▶ [Edit tracking data]:
══════════

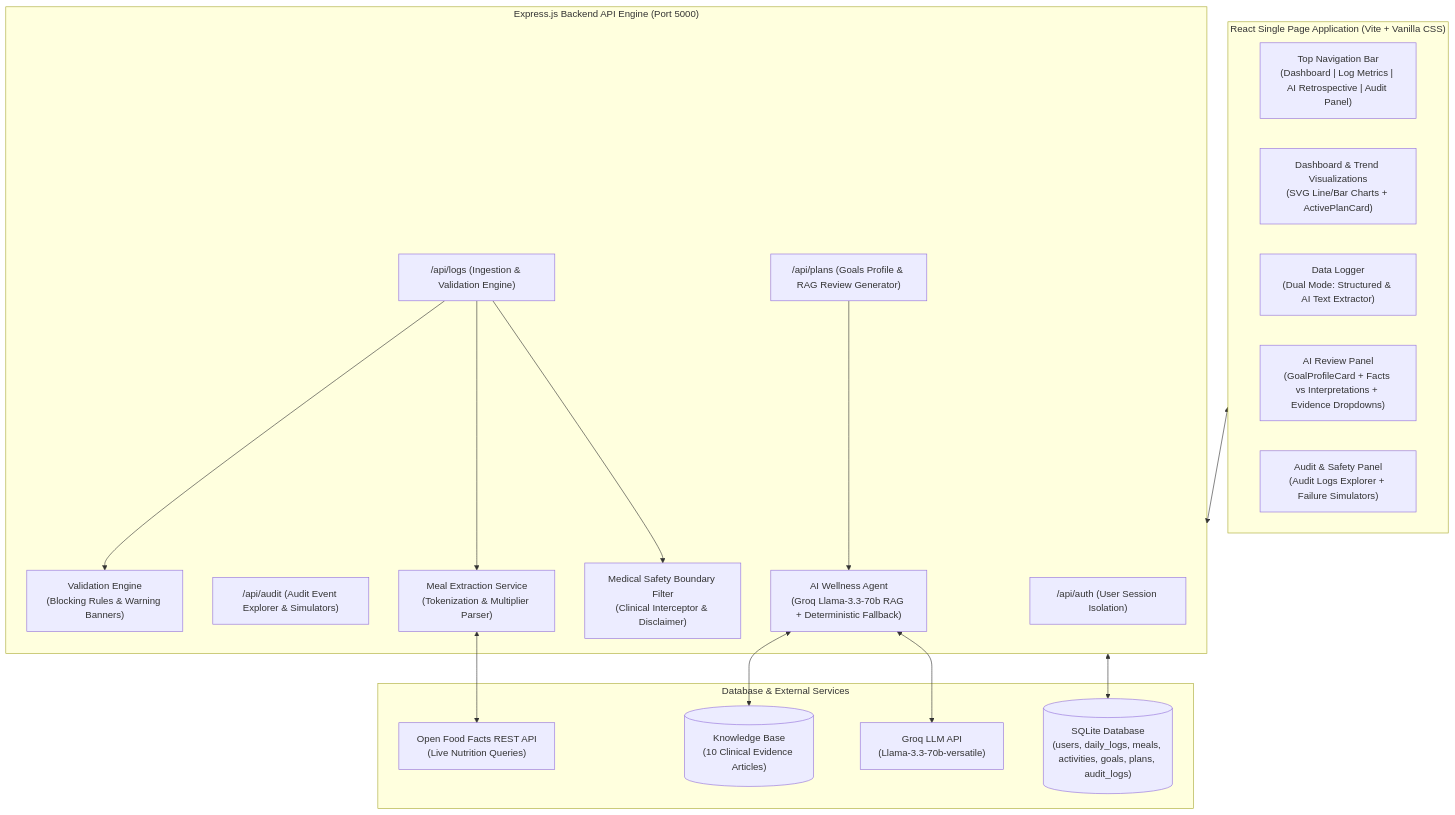
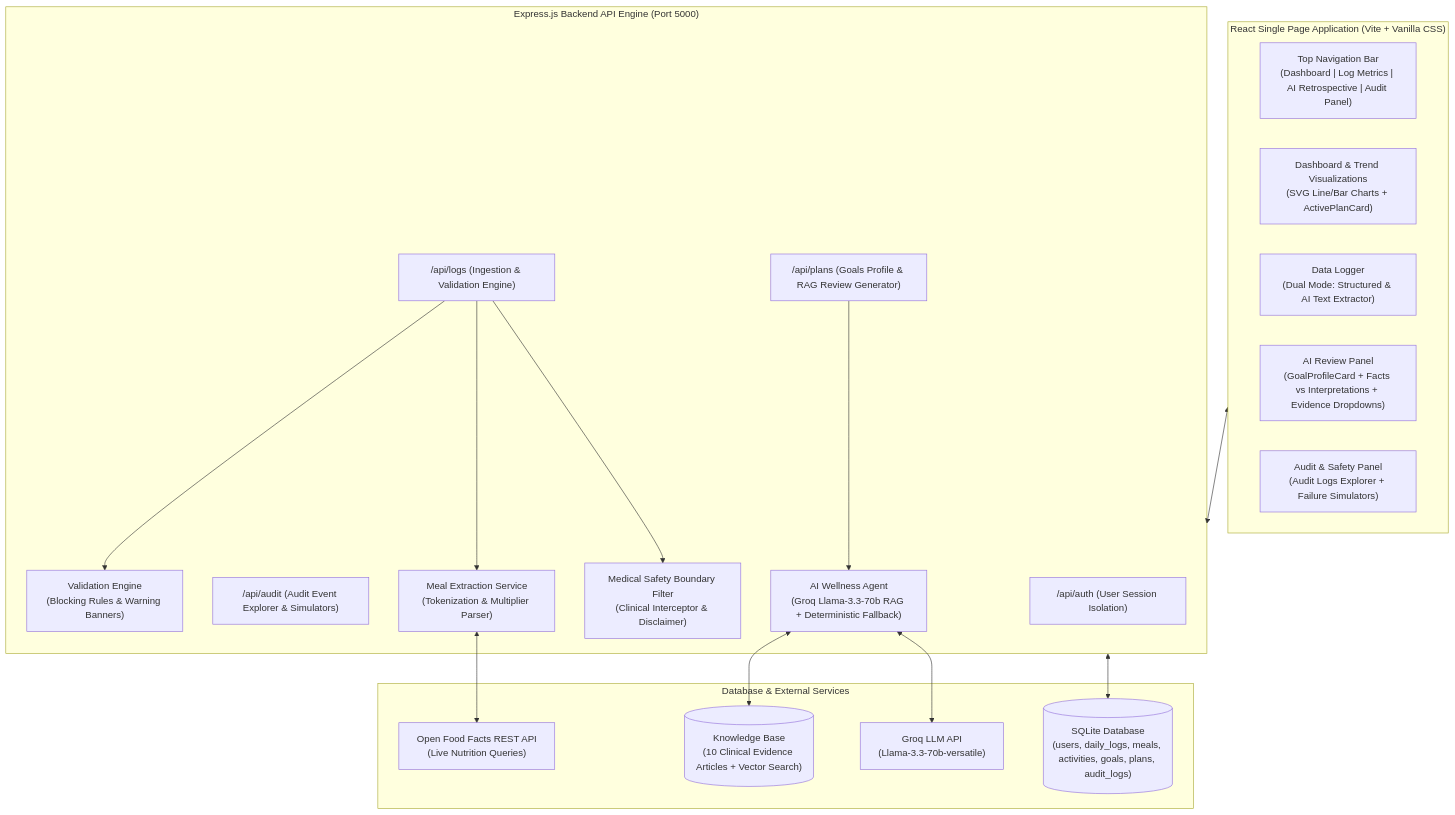
One commit to Jayasuryanarayana007/Longitudinal-Health-and-Nutrition-Review-Agent changed the diagram in README.md. Above: the diagram before and after it, drawn with Mermaid. The commit also changed other lines of this file and 5 other files, not shown here.

````diff
--- a/README.md
+++ b/README.md
@@ -9,39 +9,39 @@
 ```mermaid
 flowchart TD
     subgraph Client ["React Single Page Application (Vite + Vanilla CSS)"]
         UI_Nav["Top Navigation Bar\n(Dashboard | Log Metrics | AI Retrospective | Audit Panel)"]
         Dash["Dashboard & Trend Visualizations\n(SVG Line/Bar Charts + ActivePlanCard)"]
         Logger["Data Logger\n(Dual Mode: Structured & AI Text Extractor)"]
         Review["AI Review Panel\n(GoalProfileCard + Facts vs Interpretations + Evidence Dropdowns)"]
         Audit["Audit & Safety Panel\n(Audit Logs Explorer + Failure Simulators)"]
     end
 
     subgraph Server ["Express.js Backend API Engine (Port 5000)"]
         AuthRoute["/api/auth (User Session Isolation)"]
         LogRoute["/api/logs (Ingestion & Validation Engine)"]
         PlanRoute["/api/plans (Goals Profile & RAG Review Generator)"]
         AuditRoute["/api/audit (Audit Event Explorer & Simulators)"]
         
         ValEngine["Validation Engine\n(Blocking Rules & Warning Banners)"]
         RAGEngine["AI Wellness Agent\n(Groq Llama-3.3-70b RAG + Deterministic Fallback)"]
         SafetyFilter["Medical Safety Boundary Filter\n(Clinical Interceptor & Disclaimer)"]
         MealExtractor["Meal Extraction Service\n(Tokenization & Multiplier Parser)"]
     end
 
     subgraph Data ["Database & External Services"]
         SQLite[("SQLite Database\n(users, daily_logs, meals, activities, goals, plans, audit_logs)")]
-        KB[("Knowledge Base\n(10 Clinical Evidence Articles)")]
+        KB[("Knowledge Base\n(10 Clinical Evidence Articles + Vector Search)")]
         Groq_API["Groq LLM API\n(Llama-3.3-70b-versatile)"]
         OFF_API["Open Food Facts REST API\n(Live Nutrition Queries)"]
     end
 
     Client <--> Server
     LogRoute --> ValEngine
     LogRoute --> MealExtractor
     MealExtractor <--> OFF_API
     PlanRoute --> RAGEngine
     RAGEngine <--> KB
     RAGEngine <--> Groq_API
     LogRoute --> SafetyFilter
     Server <--> SQLite
 ```
````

══════════

▶ [ACTIVITY]: Reading through the records above, report each line in which the string "Evidence" is found.

▶ [ANSWER BOX]:
         Review["AI Review Panel\n(GoalProfileCard + Facts vs Interpretations + Evidence Dropdowns)"]
-        KB[("Knowledge Base\n(10 Clinical Evidence Articles)")]
+        KB[("Knowledge Base\n(10 Clinical Evidence Articles + Vector Search)")]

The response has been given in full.